If you want to configure other types of IP SLAs operations, see the "Where to Go Next" section of the "Cisco IOS IP SLAs Overview" chapter of the Cisco IOS IP SLAs Configuration Guide, Release 12.4.

Additional References

The following sections provide references related to the IP SLAs DNS operation.

Related Documents

Related Topic
Document Title

Overview of Cisco IOS IP SLAs

"Cisco IOS IP SLAs Overview" chapter of the Cisco IOS IP SLAs Configuration Guide, Release 12.4

Cisco IOS IP SLAs commands: complete command syntax, defaults, command mode, command history, usage guidelines, and examples

Cisco IOS IP SLAs Command Reference, Release 12.4


Standards

Standards
Title

No new or modified standards are supported by this feature, and support for existing standards has not been modified by this feature.


MIBs

MIBs
MIBs Link

CISCO-RTTMON-MIB

To locate and download MIBs for selected platforms, Cisco IOS releases, and feature sets, use Cisco MIB Locator found at the following URL:

http://www.cisco.com/go/mibs


RFCs

RFCs
Title

No new or modified RFCs are supported by this feature, and support for existing RFCs has not been modified by this feature.


Technical Assistance

Description
Link

Technical Assistance Center (TAC) home page, containing 30,000 pages of searchable technical content, including links to products, technologies, solutions, technical tips, and tools. Registered Cisco.com users can log in from this page to access even more content.

http://www.cisco.com/public/support/tac/home.shtml


Feature Information for the IP SLAs DNS Operation

Table 1 lists the features in this module and provides links to specific configuration information. Only features that were introduced or modified in Cisco IOS Release 12.3(14)T or a later release appear in the table. Not all features may be supported in your Cisco IOS software release.

For information on a feature in this technology that is not documented here, see the "Cisco IOS IP SLAs Features Roadmap."

Not all commands may be available in your Cisco IOS software release. For release information about a specific command, see the command reference documentation.

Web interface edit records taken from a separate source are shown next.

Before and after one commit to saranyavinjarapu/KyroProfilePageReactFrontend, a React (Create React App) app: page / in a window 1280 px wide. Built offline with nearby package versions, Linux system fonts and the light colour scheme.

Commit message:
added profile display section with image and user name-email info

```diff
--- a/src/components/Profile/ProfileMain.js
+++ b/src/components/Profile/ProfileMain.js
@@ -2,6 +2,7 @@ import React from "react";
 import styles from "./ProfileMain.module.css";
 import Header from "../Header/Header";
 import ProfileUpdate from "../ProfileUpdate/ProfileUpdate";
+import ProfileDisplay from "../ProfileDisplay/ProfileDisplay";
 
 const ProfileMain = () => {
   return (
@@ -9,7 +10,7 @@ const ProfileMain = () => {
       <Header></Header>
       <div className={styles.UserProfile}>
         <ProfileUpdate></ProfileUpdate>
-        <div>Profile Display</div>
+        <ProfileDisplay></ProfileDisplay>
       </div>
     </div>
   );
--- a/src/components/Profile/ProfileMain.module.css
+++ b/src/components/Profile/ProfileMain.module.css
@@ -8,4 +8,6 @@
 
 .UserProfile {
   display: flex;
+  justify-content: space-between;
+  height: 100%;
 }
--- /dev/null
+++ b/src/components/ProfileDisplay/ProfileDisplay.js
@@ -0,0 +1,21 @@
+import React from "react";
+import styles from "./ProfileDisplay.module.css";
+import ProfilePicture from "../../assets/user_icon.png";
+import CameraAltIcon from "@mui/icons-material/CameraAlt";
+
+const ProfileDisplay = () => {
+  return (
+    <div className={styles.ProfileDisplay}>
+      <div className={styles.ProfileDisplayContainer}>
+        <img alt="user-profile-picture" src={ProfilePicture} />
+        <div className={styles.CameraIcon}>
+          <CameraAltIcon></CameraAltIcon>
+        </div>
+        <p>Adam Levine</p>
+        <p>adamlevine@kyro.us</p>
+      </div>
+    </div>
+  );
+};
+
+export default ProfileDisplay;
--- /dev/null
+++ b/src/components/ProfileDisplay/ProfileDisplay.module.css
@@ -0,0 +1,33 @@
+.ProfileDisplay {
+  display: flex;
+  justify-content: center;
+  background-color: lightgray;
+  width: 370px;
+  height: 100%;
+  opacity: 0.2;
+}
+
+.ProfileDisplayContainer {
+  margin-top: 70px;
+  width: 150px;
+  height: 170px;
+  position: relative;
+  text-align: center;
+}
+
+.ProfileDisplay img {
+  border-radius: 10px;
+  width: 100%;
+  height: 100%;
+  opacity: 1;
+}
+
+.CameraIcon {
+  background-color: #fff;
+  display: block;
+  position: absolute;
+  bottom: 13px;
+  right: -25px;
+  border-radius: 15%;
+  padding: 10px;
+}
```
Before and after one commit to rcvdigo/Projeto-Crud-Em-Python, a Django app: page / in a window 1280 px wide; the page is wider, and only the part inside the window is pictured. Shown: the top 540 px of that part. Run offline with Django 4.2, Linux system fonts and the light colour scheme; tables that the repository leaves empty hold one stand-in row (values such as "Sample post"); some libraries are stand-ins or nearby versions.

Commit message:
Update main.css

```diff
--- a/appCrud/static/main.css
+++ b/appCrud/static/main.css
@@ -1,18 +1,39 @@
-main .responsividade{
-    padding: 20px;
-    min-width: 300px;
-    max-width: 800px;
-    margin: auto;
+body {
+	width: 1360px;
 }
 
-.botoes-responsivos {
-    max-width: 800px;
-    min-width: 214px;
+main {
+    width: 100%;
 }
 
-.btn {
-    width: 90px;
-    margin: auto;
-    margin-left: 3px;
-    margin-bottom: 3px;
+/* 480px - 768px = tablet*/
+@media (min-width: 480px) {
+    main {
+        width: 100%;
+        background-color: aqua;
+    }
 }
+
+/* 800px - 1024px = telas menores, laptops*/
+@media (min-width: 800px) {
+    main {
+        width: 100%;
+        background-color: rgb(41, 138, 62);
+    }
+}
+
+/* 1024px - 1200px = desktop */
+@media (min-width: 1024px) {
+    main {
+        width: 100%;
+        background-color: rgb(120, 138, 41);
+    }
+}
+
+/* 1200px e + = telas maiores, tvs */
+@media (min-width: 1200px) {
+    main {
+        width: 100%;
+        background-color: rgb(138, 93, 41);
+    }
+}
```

Cisco IOS software images are specific to a Cisco IOS software release, a feature set, and a platform. Use Cisco Feature Navigator to find information about platform support and Cisco IOS software image support. Access Cisco Feature Navigator at http://www.cisco.com/go/fn. You must have an account on Cisco.com. If you do not have an account or have forgotten your username or password, click Cancel at the login dialog box and follow the instructions that appear.


Note Table 1 lists only the Cisco IOS software release that introduced support for a given feature in a given Cisco IOS software release train. Unless noted otherwise, subsequent releases of that Cisco IOS software release train also support that feature.


Table 1 Feature Information for the IP SLAs DNS Operation 

Feature Name
Releases
Feature Information

IP SLAs DNS Operation

12.3(14)T

The Cisco IOS IP SLAs Domain Name System (DNS) operation allows you to measure the difference between the time taken to send a DNS request and receive a reply.